# Heun's method for a system of ODE's [closed]

I need to solve a system of two ODE's using improved Euler's (Heun) method. Can any one help as I am pretty bad at Mathematica. This is what I've come up with so far

f[t_, x_, y_] = -4 x - 2 y + cos (t) + 4 sin (t);
g[t_, x_, y_] = 3 x + y - 3 sin (t);
xlist = {0};
ylist = {-1};
h = .1;
n = 10;
For[i = 1, i <= n, i++,
{
k1 = h*f[ h*(i - 1), xlist[[i]], ylist[[i]] ],
m1 = h*g[ h*(i - 1), xlist[[i]], ylist[[i]] ],
k2 = h*f[h*(i - 0.5), xlist[[i], ylist[[i]] + 0.5 k1],
m2 = h*g[h*(i - 0.5), xlist[[i], ylist[[i]] + 0.5 m1],
k3 = h*f[h*(i - 0.5), xlist[[i]], ylist[[i]] + 0.5 k2]],
m3 = h*g[h*(i - 0.5), xlist[[i], ylist[[i]] + 0.5 m2],
k4 = h*f[ h*i, xlist[[i]], ylist[[i]] + k3]
m4 = h*g[ h*i, xlist[[i]], ylist[[i]] + m3]
AppendTo[xlist, xlist[[i]] + 1/6*(k1 + k2 + k3 + k4)],
AppendTo[ylist, ylist[[i]] + 1/6*(m1 + m2 + m3_m4)]
]]}]
xlist
ylist


## closed as off-topic by bbgodfrey, Michael E2, happy fish, Kuba♦May 7 '17 at 8:16

This question appears to be off-topic.

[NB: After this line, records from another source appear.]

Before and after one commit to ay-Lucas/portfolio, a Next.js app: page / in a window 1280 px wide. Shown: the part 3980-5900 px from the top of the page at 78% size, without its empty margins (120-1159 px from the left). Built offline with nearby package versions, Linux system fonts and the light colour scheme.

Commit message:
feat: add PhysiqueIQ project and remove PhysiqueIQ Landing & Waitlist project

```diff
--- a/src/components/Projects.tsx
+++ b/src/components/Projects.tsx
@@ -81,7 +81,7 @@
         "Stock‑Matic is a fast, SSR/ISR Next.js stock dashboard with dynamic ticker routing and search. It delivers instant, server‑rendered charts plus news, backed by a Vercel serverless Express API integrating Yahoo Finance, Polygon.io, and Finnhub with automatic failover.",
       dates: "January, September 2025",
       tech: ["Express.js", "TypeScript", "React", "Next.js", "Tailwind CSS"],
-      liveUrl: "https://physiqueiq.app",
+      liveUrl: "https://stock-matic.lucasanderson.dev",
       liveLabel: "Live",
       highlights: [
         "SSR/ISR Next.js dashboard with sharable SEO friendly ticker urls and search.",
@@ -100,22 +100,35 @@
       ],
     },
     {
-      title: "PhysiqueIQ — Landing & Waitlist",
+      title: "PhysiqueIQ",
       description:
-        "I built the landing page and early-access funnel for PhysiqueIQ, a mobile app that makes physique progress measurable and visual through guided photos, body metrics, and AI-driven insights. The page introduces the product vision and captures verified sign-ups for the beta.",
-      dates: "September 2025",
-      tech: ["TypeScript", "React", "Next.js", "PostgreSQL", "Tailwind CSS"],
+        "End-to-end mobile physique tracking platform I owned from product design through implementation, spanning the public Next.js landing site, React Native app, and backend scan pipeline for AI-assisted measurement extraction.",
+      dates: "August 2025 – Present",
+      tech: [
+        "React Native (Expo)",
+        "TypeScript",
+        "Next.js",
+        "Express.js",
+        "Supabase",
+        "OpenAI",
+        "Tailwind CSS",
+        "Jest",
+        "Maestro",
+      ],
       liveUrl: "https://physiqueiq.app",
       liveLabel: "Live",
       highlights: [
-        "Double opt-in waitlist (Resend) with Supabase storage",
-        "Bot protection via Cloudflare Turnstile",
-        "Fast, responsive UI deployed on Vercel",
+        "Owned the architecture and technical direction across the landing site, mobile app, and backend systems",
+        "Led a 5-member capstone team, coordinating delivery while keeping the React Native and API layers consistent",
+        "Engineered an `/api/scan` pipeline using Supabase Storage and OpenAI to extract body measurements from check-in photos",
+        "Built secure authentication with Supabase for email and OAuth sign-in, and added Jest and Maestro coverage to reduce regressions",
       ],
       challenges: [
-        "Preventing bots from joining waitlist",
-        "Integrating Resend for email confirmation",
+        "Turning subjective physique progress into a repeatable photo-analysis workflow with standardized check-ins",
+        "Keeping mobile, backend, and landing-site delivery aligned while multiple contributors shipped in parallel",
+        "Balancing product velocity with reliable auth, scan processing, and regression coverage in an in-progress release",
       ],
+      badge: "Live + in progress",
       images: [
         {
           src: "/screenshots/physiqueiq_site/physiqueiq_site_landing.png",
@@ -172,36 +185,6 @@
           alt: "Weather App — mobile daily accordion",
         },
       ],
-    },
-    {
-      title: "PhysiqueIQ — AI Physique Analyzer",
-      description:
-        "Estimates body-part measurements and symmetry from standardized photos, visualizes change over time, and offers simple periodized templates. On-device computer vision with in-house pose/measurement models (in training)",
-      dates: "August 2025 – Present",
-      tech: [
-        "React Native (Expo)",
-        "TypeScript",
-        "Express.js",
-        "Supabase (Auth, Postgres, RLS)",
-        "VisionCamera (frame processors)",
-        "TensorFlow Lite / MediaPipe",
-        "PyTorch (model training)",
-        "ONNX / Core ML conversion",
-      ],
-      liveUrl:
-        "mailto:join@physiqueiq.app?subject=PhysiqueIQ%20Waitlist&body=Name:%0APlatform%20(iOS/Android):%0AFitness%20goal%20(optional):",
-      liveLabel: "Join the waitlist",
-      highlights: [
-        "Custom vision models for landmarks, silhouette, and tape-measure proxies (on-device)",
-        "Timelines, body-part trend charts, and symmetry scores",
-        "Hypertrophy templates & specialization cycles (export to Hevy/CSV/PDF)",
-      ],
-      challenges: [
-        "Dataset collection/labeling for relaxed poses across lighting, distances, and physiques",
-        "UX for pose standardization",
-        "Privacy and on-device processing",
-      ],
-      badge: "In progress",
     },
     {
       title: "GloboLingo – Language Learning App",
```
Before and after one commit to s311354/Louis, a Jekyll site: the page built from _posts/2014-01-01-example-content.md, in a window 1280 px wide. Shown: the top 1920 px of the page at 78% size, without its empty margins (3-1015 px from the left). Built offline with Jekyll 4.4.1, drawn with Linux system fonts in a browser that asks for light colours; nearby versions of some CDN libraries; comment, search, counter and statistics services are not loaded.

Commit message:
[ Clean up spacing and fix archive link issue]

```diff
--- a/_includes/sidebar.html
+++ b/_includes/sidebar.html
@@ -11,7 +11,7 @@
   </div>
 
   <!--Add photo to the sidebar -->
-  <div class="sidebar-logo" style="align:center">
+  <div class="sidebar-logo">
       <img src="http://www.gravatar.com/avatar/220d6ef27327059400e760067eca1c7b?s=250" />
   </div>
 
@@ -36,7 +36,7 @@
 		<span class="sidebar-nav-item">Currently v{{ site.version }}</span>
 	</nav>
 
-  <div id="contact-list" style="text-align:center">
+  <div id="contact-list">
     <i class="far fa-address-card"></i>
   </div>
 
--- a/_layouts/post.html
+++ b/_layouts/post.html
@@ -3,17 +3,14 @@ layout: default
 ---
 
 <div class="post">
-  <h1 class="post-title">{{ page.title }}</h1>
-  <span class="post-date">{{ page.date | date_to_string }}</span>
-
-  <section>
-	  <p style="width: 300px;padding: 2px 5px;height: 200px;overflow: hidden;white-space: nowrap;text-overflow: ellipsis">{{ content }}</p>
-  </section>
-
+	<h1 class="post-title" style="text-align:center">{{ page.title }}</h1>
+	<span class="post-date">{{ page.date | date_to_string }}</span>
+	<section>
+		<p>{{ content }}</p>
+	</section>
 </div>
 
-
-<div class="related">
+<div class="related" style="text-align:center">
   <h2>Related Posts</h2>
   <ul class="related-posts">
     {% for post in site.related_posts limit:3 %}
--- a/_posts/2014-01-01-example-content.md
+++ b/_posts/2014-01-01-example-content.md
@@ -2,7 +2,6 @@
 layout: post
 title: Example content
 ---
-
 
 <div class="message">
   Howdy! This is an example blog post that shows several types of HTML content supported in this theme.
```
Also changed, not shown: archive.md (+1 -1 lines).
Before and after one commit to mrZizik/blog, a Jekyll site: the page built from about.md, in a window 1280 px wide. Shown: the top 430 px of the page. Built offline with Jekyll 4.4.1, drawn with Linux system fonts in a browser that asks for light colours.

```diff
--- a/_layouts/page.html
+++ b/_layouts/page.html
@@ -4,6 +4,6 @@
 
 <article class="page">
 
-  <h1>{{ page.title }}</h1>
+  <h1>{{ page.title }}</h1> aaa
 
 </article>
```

The users who voted to close gave this specific reason:

• "This question arises due to a simple mistake such as a trivial syntax error, incorrect capitalization, spelling mistake, or other typographical error and is unlikely to help any future visitors, or else it is easily found in the documentation." – bbgodfrey, Michael E2, happy fish, Kuba
If this question can be reworded to fit the rules in the help center, please edit the question.

• One implementation of Heun's method can be found here: mathematica.stackexchange.com/questions/45436/… – Michael E2 May 6 '17 at 21:30
• You should take some time to learn the syntax, how function names are capitalized, when to use brackets, braces, and parentheses. Perhaps start by searching the documents for sin. – Michael E2 May 6 '17 at 21:41
• – Michael E2 May 7 '17 at 2:38

Toooooo many mistakes and syntax errors

f[t_, x_, y_] := -4 x - 2 y + Cos [t] + 4 Sin [t];
g[t_, x_, y_] := 3 x + y - 3 Sin [t];
xlist = {0};
ylist = {-1};
h = .1;
n = 10;
For[i = 1, i <= n,
i++, {k1 = h*f[h*(i - 1), xlist[[i]], ylist[[i]]];
m1 = h*g[h*(i - 1), xlist[[i]], ylist[[i]]];
k2 = h*f[h*(i - 0.5), xlist[[i]], ylist[[i]] + 0.5 k1];
m2 = h*g[h*(i - 0.5), xlist[[i]], ylist[[i]] + 0.5 m1];
k3 = h*f[h*(i - 0.5), xlist[[i]], ylist[[i]] + 0.5 k2];
m3 = h*g[h*(i - 0.5), xlist[[i]], ylist[[i]] + 0.5 m2];
k4 = h*f[h*i, xlist[[i]], ylist[[i]] + k3];
m4 = h*g[h*i, xlist[[i]], ylist[[i]] + m3] ;
AppendTo[xlist, xlist[[i]] + 1/6*(k1 + k2 + k3 + k4)],
AppendTo[ylist, ylist[[i]] + 1/6*(m1 + m2 + m3 + m4)]}]
xlist
ylist


{0, 0.193667, 0.373655, 0.540596, 0.694934, 0.836957, 0.966821, \ 1.08458, 1.19021, 1.28362, 1.36471}

{-1, -1.08051, -1.14683, -1.20053, -1.24296, -1.27526, -1.2984, \ -1.31319, -1.32032, -1.32039, -1.31388}

done

EDIT
plus a bonus in order to "see" the result

ListPlot[Table[{xlist[[t]], ylist[[t]]}, {t, 1, Length@xlist}]]


and for n=1000 you get a nice attractor

• I hope you get an A on this assignment, but I'm afraid that this use of For and AppendTo is bad practice. – Michael E2 May 7 '17 at 2:36